KPF’s Tokyo Garden Terrace opened last week in Kioicho, a neighborhood in the southern district of the Chiyoda ward of Tokyo. Seibu Properties is the developer for the project, with KPF serving as Design Architect and Nikken Sekkei serving as Executive Architect.
The new development is composed of two towers as well as the historical preservation of the 1930 imperial home of Yi Un, the last crown prince of Korea. The site is also home to the Benkei Moat and Shimizudani Park, historical features that date back to the 17th century, and was previously occupied by a hotel designed by Japanese modernist architect Kenzo Tange, an influential member of the Metabolism architecture movement of the 1960s.
The two towers of Tokyo Garden Terrace adopt the rectangular massing native to Kioicho’s skyline, as well as vertical and horizontal striations that pay homage to Tange’s vernacular. The 36-story “Kioi Tower,” a mixed-use tower, has 5 floors of retail at the base, 23 floors of office space, and is crowned by The Prince Gallery Tokyo Kioicho, a 250-key hotel occupying the top 7 floors. Yahoo! Japan, the anchor tenant, will occupy 20 of the 23 office floors. The façade, a chevron curtain wall with aluminum rectangular frames, defines the composition of retail, office, and hospitality. The stacking volumes of the mixed-use tower reflect the traditional Japanese Jubako, as well as Tange’s advocacy of Metabolism.
The adjacent 21-story “Kioi Residence” utilizes a bronze metal panel façade to express warmth. Through careful articulation and the use of setbacks, the two towers are deferential to their surrounding context while maintaining their own distinct character.
At the podium of the “Kioi Tower,” a stone façade integrates the new construction into the natural landscape.
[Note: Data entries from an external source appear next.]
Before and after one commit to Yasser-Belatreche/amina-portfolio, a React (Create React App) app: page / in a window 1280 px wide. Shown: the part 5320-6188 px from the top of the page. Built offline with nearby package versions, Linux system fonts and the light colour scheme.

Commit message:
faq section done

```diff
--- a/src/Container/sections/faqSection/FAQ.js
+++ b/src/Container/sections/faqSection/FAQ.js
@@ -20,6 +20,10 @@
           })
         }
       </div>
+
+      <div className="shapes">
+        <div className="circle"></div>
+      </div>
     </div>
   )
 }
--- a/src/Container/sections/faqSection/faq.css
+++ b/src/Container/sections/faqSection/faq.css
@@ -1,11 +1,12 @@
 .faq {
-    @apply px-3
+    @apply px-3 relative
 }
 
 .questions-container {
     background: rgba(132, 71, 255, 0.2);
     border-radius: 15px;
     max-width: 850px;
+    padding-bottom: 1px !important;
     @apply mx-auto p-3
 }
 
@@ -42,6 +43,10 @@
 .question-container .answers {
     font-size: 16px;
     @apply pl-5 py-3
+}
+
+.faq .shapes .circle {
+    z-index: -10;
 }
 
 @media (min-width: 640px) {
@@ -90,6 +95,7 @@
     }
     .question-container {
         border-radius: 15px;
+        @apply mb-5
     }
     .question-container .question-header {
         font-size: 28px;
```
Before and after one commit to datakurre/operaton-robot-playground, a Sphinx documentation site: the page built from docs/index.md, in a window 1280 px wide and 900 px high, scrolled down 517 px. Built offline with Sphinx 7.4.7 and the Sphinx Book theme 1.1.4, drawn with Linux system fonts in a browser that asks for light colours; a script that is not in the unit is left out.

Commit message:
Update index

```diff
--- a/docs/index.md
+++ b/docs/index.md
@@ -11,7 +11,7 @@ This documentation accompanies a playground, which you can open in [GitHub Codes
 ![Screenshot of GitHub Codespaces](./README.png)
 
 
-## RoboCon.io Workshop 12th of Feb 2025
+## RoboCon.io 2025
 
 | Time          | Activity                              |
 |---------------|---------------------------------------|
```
Connections to five subway lines at Nagatacho Station and Akasaka-Mitsuke Station situate Tokyo Garden Terrace as a convenient destination for visitors and tenants.